Nanoparticulate Impurities in Pharmaceutical-Grade Sugars and their Interference with Light Scattering-Based Analysis of Protein Formulations.
PURPOSE: In the present study we investigated the root-cause of an interference signal (100-200 nm) of sugar-containing solutions in dynamic light scattering (DLS) and nanoparticle tracking analysis (NTA) and its consequences for the analysis of particles in biopharmaceutical drug products.
METHODS: Different sugars as well as sucrose of various purity grades, suppliers and lots were analyzed by DLS and NTA before and (only for sucrose) after treatment by ultrafiltration and diafiltration. Furthermore, Fourier transform infrared (FTIR) microscopy, scanning electron microscopy coupled energy-dispersive X-ray spectroscopy (SEM-EDX), and fluorescence spectroscopy were employed.
RESULTS: The intensity of the interference signal differed between sugar types, sucrose of various purity grades, suppliers, and batches of the same supplier. The interference signal could be successfully eliminated from a sucrose solution by ultrafiltration (0.02 μm pore size). Nanoparticles, apparently composed of dextrans, ash components and aromatic colorants that were not completely removed during the sugar refinement process, were found responsible for the interference and were successfully purified from sucrose solutions.
CONCLUSIONS: The interference signal of sugar-containing solutions in DLS and NTA is due to the presence of nanoparticulate impurities.

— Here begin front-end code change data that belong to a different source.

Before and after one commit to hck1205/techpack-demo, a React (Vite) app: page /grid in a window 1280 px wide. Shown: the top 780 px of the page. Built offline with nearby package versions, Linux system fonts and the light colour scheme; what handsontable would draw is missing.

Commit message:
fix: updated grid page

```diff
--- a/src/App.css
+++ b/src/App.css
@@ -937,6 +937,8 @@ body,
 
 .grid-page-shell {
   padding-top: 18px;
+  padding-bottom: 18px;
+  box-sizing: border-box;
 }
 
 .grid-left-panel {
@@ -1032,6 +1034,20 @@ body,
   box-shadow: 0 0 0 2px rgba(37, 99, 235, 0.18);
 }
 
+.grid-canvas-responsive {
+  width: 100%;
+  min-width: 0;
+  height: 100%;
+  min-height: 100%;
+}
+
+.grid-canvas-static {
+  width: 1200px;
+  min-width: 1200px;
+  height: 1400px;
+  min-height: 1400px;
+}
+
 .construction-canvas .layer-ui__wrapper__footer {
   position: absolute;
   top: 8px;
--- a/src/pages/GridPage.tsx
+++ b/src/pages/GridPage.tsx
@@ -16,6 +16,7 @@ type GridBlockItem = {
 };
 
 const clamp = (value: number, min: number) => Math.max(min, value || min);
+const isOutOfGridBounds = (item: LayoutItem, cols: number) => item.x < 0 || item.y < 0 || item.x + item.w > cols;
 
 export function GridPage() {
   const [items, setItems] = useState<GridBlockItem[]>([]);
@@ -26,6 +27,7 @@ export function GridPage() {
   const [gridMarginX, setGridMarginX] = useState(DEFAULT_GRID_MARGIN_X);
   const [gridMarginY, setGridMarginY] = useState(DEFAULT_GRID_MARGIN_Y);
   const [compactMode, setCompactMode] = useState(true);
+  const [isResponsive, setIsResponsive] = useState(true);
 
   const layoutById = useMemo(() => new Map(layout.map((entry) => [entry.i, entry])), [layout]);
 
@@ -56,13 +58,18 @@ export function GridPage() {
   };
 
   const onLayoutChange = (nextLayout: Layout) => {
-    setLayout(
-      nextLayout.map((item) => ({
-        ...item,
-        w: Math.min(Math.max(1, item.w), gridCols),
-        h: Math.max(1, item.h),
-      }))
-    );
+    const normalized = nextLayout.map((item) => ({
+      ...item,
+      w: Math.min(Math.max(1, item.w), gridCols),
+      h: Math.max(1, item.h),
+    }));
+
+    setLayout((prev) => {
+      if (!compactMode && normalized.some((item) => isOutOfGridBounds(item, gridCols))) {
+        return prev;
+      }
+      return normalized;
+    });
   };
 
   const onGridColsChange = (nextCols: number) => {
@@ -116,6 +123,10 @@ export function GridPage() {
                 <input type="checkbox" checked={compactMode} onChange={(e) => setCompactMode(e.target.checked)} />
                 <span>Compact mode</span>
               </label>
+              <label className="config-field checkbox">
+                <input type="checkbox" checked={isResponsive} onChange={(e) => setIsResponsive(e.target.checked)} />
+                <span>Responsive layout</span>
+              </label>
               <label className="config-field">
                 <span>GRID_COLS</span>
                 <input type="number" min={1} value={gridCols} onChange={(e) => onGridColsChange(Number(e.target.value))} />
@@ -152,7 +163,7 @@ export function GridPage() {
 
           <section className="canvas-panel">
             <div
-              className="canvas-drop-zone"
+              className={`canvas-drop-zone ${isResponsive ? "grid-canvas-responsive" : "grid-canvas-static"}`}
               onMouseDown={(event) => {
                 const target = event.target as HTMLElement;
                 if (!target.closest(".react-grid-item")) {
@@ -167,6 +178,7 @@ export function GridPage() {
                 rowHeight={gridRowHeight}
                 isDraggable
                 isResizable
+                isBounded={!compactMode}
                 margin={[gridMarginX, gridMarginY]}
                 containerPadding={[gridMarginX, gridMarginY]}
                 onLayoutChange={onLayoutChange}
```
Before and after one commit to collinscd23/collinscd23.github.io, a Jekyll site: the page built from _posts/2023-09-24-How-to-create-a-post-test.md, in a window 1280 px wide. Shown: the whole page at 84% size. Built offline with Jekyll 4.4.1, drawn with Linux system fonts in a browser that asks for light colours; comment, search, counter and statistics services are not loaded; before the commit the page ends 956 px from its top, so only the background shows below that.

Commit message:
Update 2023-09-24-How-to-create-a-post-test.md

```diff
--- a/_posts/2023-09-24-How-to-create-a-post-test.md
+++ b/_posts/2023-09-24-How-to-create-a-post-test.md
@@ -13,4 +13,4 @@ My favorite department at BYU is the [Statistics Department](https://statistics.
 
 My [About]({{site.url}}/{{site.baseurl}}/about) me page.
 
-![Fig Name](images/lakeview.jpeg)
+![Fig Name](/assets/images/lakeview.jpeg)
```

The nanoparticles present in sucrose were identified as agglomerates of various impurities originating from raw materials.
Pharm Res. 2015 Jul